Serve as an Online Academic Tutor
Online tutoring is one of the most straightforward ways for educators to reach out to their local student population. Students may need help studying for entrance exams or they may be at risk of not fulfilling their educational goals. Teachers can offer generalized tutoring that includes study skills or core subjects or they may have a specific expertise in something like ESL, technology, engineering, or a foreign language. The best thing about one-on-one tutoring is that a teacher can mold the session to meet a student’s individual needs.
My experience has been helping students bridge the gap when it comes to preparing for standardized tests. As many teachers agree, a real-world language arts and literature curriculum, for instance, can be very different from the test-taking skills students must master before taking a standardized exam. Many high schoolers become frustrated with the excessive drills required to succeed on these tests. My goal is to help them study efficiently, with an individualized plan, so they can keep their main focus on classroom work.
Share and Sell Your Lesson Plans Online
A less obvious, but very important, way for educators to reach out to the student community is to help their fellow teachers with lesson plans. Our colleagues are always looking for the next greatest lesson plan or something creative to make the core subjects more interesting to a classroom of 30 youngsters with short attention spans. In the past, teachers were only able to create lesson plans for themselves or fellow teachers within their school, but now companies such as Teachers Pay Teachers offer a convenient online platform to share lesson plans and ideas with teachers nationwide.
I’ve shared a few lesson plans over the years and found that it was not only a great way for me to contribute interesting ideas, but was also an opportunity for me to think in detail about my own lesson plans and what I wanted my students to focus on as a learning objective. Shared lesson plans can be highly intricate, such as a pop-up paperboard Egyptian pyramid project aimed at sixth graders to complete in art class, or something relatively simple, such as holiday coloring sheets to keep third graders busy if a main lesson plan ends earlier than expected. Sharing ideas with teachers in a digital community helps people on both ends of the classroom and supports a give-and-take within a thriving academic community.
Contribute to an Online Education Blog
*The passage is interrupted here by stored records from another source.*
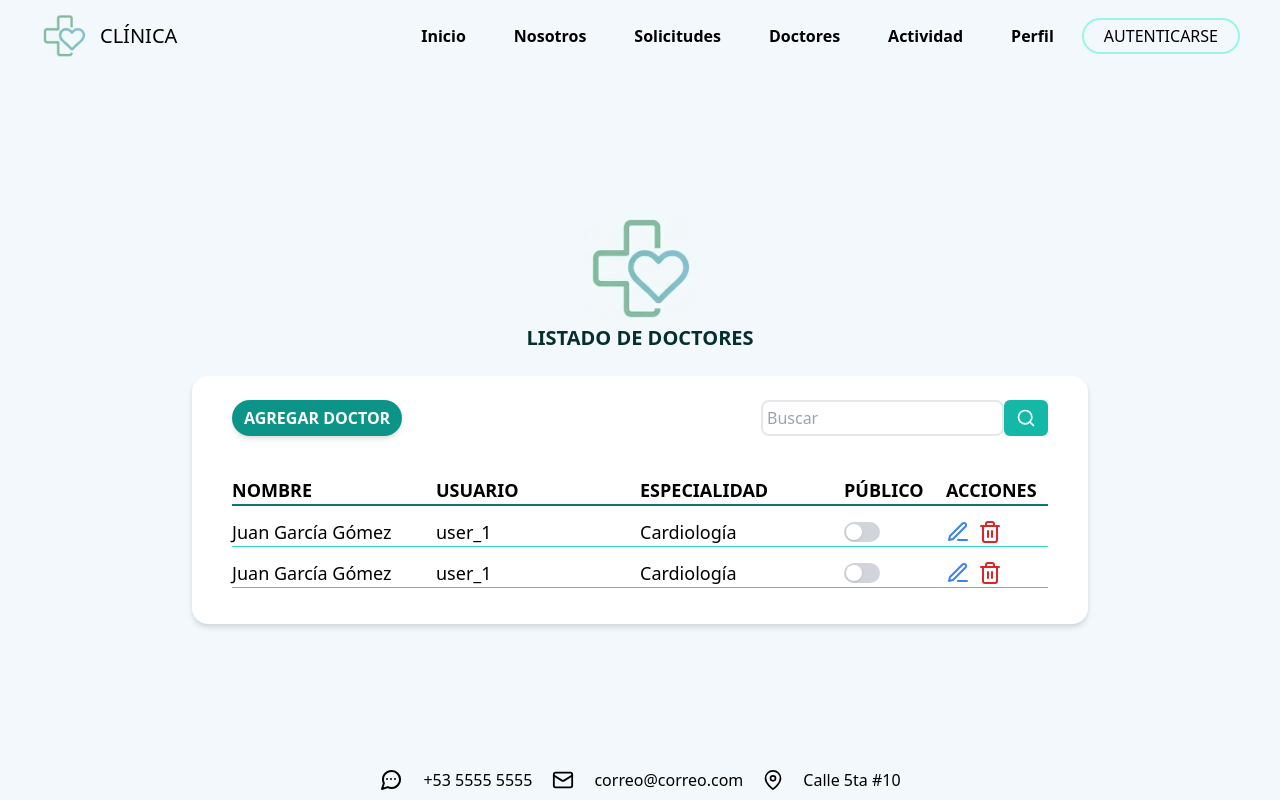
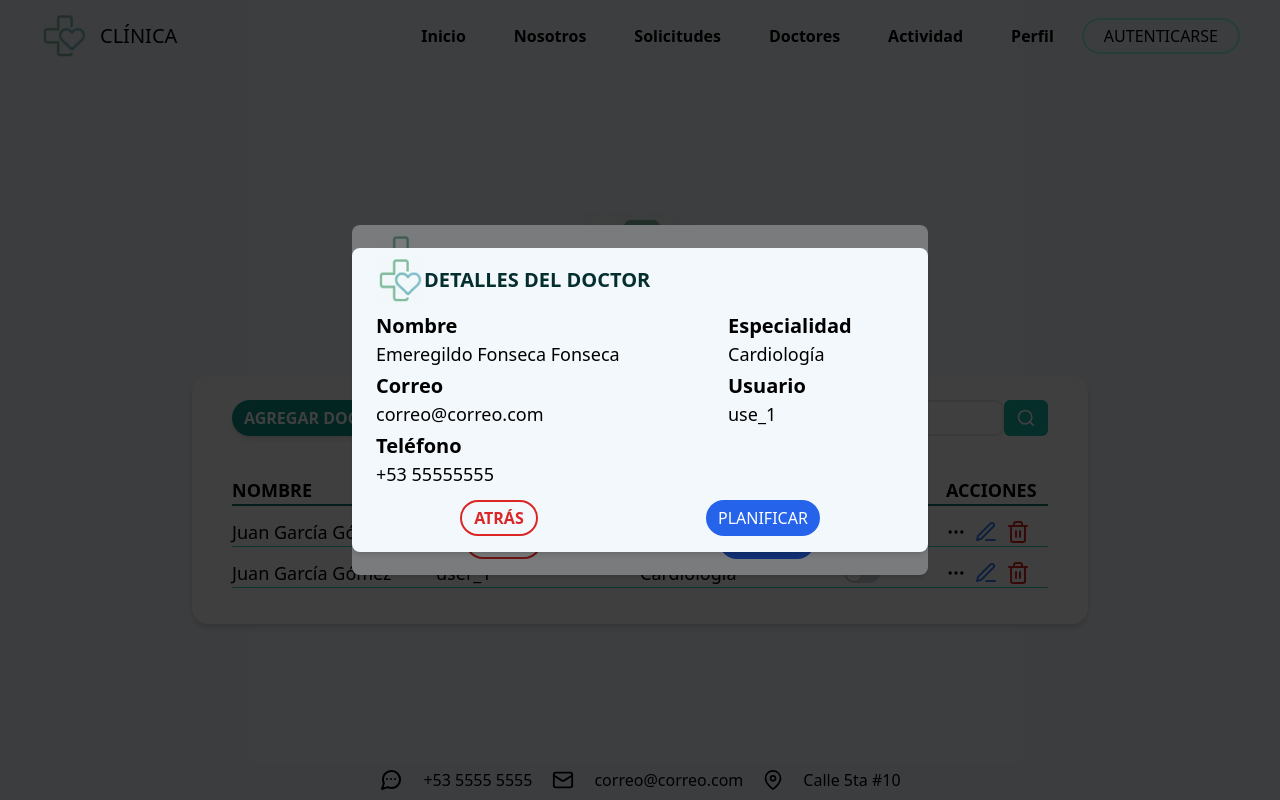
Before and after one commit to YopH-26/clinica, a React (Vite) app in the folder frontend/: page /doctores in a window 1280 px wide. Built offline with nearby package versions, Linux system fonts and the light colour scheme.

Commit message:
feact(doctores): terminados modales de agregar y detalles

```diff
--- /dev/null
+++ b/frontend/src/componets/AgregarDoctor.jsx
@@ -0,0 +1,61 @@
+import ReactDOM from 'react-dom';
+
+const AgregarDoctor = () => {
+  return ReactDOM.createPortal(
+    <>
+      <div className="fixed inset-0 bg-black bg-opacity-50 flex items-center justify-center">
+        <div className="bg-[rgb(243,248,252)] p-2 rounded-lg shadow-md flex flex-col m-4 md:px-6 w-5/6 max-w-xl">
+          <div className="flex items-center mb-2">
+            <div className="w-12 h-12">
+              <img src="/img/logo.jpg" alt="logo" />
+            </div>
+            <h2 className="uppercase text-xl font-bold text-teal-950">
+              Agregar doctor
+            </h2>
+          </div>
+          <div className="md:flex">
+            <div className="md:flex-1">
+              <h3 className="font-bold text-xl">Nombre</h3>
+              <input
+                type="text"
+                className="border border-gray-400 rounded-md outline-none px-2 py-1 w-5/6 mb-2"
+              />
+              <h3 className="font-bold text-xl">Correo</h3>
+              <input
+                type="email"
+                className="border border-gray-400 rounded-md outline-none px-2 py-1 w-5/6 mb-2"
+              />
+              <h3 className="font-bold text-xl">Teléfono</h3>
+              <input
+                type="number"
+                className="border border-gray-400 rounded-md outline-none px-2 py-1 w-5/6 mb-2"
+              />
+            </div>
+            <div className="md:flex-1">
+              <h3 className="font-bold text-xl">Especialidad</h3>
+              <input
+                type="text"
+                className="border border-gray-400 rounded-md outline-none px-2 py-1 w-5/6 mb-2"
+              />
+              <h3 className="font-bold text-xl">Usuario</h3>
+              <h4 className="text-lg mb-2">user_1</h4>
+              <h3 className="font-bold text-xl">Contraseña</h3>
+              <h4 className="text-lg mb-2">0000 por defecto (deja de ser esta al primer cambio)</h4>
+            </div>
+          </div>
+          <div className="flex justify-around my-2">
+            <button className="border-2 border-red-600 rounded-full text-red-600 font-semibold px-3 py-1 uppercase hover:scale-105 transition-all">
+              Atrás
+            </button>
+            <button className="bg-blue-600 rounded-full px-3 py-1 text-white uppercase hover:scale-105 transition-all">
+              Agregar
+            </button>
+          </div>
+        </div>
+      </div>
+    </>,
+    document.body,
+  );
+};
+
+export default AgregarDoctor;
--- /dev/null
+++ b/frontend/src/componets/DetallesDoctores.jsx
@@ -0,0 +1,47 @@
+import ReactDOM from 'react-dom';
+
+const DetallesDoctores = () => {
+  return ReactDOM.createPortal(
+    <>
+      <div className="fixed inset-0 bg-black bg-opacity-50 flex items-center justify-center">
+        <div className="bg-[rgb(243,248,252)] p-2 rounded-lg shadow-md flex flex-col m-4 md:px-6 w-5/6 max-w-xl">
+          <div className="flex items-center mb-2">
+            <div className="w-12 h-12">
+              <img src="/img/logo.jpg" alt="logo" />
+            </div>
+            <h2 className="uppercase text-xl font-bold text-teal-950">
+              Detalles del doctor
+            </h2>
+          </div>
+          <div className="md:flex md:justify-between">
+            <div className="flex-1">
+              <h3 className="font-bold text-xl">Nombre</h3>
+              <h4 className="text-lg mb-1">Emeregildo Fonseca Fonseca</h4>
+              <h3 className="font-bold text-xl">Correo</h3>
+              <h4 className="text-lg mb-1">correo@correo.com</h4>
+              <h3 className="font-bold text-xl">Teléfono</h3>
+              <h4 className="text-lg mb-1">+53 55555555</h4>
+            </div>
+            <div className="flex-1 max-w-44">
+              <h3 className="font-bold text-xl">Especialidad</h3>
+              <h4 className="text-lg mb-1">Cardiología</h4>
+              <h3 className="font-bold text-xl">Usuario</h3>
+              <h4 className="text-lg mb-1">use_1</h4>
+            </div>
+          </div>
+          <div className="flex justify-around my-2">
+            <button className="border-2 border-red-600 rounded-full text-red-600 font-semibold px-3 py-1 uppercase hover:scale-105 transition-all">
+              Atrás
+            </button>
+            <button className="bg-blue-600 rounded-full px-3 py-1 text-white uppercase hover:scale-105 transition-all">
+              Planificar
+            </button>
+          </div>
+        </div>
+      </div>
+    </>,
+    document.body,
+  );
+};
+
+export default DetallesDoctores;
--- a/frontend/src/pages/Doctores.jsx
+++ b/frontend/src/pages/Doctores.jsx
@@ -1,5 +1,7 @@
 import Header from '../componets/Header';
 import Footer from '../componets/Footer';
+import AgregarDoctor from '../componets/AgregarDoctor';
+import DetallesDoctores from '../componets/DetallesDoctores';
 
 const Solocitudes = () => {
   return (
@@ -87,7 +89,7 @@ const Solocitudes = () => {
                 </div>
               </div>
               <div className="flex gap-x-2">
-                <button className="lg:hidden">
+                <button>
                   <svg
                     xmlns="http://www.w3.org/2000/svg"
                     width="20"
@@ -154,7 +156,7 @@ const Solocitudes = () => {
                 </div>
               </div>
               <div className="flex gap-x-2">
-                <button className="lg:hidden">
+                <button>
                   <svg
                     xmlns="http://www.w3.org/2000/svg"
                     width="20"
@@ -213,6 +215,8 @@ const Solocitudes = () => {
           </div>
         </main>
         <Footer className=" flex-none" />
+        <AgregarDoctor/>
+        <DetallesDoctores/>
       </div>
     </>
   );
```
Educators who have a little bit of time here and there might enjoy writing for an education blog. Coordinating an entire blog is a giant time commitment, but there are many excellent sites to which teachers can contribute on a monthly basis. Also, you may consider working with colleagues in your school district to create a blog that meets the specific needs of local students and teachers.
One of the best things about contributing to education blogs is that it gives teachers an opportunity to share personal experiences, from engaging a classroom with 40 plus students to coping with budgetary issues to dealing with the latest difficult topic in the news. In addition to following KQED’s In the Classroom blog, check out Teach.com’s ranking of education blogs.
Serve as an Online College Scholarship Mentor
Most students have access to a college counselor at their local public school, but many students don’t have access to services that help them transition financially from high school to college. There are many students who could use a little extra guidance, whether they reside in the foster care system, are applying through an international scholarship fund, or come from a home school system.
I have worked with a few students who applied for full scholarships in the United States, but, because they lived internationally, didn’t have access to college counseling services through the U.S. public school system. No matter where they live, students who are relying on scholarship money to attend university often need help organizing essential deadlines, filling out endless forms, and figuring out how to fit their entire life’s story into 550 words.